Counting only lines that contain the string "README", how many are there in the data? Say the number alone.

Stored items:
==============================

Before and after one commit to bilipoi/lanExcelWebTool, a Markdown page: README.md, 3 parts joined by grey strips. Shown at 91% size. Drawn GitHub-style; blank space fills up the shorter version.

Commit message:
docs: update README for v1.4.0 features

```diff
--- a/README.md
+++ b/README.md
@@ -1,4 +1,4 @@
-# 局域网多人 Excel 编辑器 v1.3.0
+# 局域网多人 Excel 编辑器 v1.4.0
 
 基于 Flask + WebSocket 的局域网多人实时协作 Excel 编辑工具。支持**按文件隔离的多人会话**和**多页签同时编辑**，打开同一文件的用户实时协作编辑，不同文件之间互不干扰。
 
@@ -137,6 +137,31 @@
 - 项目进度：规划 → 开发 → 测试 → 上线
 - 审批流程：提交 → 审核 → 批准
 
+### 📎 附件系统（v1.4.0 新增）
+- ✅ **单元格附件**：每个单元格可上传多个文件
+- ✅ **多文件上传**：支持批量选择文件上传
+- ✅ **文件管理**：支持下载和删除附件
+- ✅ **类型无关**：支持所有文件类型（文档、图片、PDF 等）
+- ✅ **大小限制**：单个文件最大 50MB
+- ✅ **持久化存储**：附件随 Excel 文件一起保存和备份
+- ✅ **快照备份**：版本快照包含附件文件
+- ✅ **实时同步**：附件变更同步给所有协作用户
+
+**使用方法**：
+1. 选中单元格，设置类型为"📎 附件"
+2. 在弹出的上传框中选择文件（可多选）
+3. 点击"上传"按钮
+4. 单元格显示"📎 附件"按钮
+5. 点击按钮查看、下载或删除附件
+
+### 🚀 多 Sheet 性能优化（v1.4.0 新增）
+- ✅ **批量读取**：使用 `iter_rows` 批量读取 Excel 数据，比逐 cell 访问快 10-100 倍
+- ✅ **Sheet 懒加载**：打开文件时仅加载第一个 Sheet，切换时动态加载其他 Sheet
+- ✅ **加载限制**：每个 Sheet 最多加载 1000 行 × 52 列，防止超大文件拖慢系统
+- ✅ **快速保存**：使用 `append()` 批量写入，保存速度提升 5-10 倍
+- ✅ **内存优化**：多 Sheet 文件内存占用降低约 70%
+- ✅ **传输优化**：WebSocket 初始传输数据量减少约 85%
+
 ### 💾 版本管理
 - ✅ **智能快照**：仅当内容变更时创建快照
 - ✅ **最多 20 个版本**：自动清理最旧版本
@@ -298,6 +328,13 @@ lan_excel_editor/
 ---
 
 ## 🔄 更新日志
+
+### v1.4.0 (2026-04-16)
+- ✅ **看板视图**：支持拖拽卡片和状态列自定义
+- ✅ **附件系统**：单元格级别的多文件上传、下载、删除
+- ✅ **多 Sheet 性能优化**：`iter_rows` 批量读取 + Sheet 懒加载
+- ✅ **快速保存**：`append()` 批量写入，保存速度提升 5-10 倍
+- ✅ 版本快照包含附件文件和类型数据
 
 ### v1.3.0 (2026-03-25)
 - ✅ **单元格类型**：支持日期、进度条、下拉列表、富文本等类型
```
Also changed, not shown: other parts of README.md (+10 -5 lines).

==============================

WRITTEN RESPONSE: 5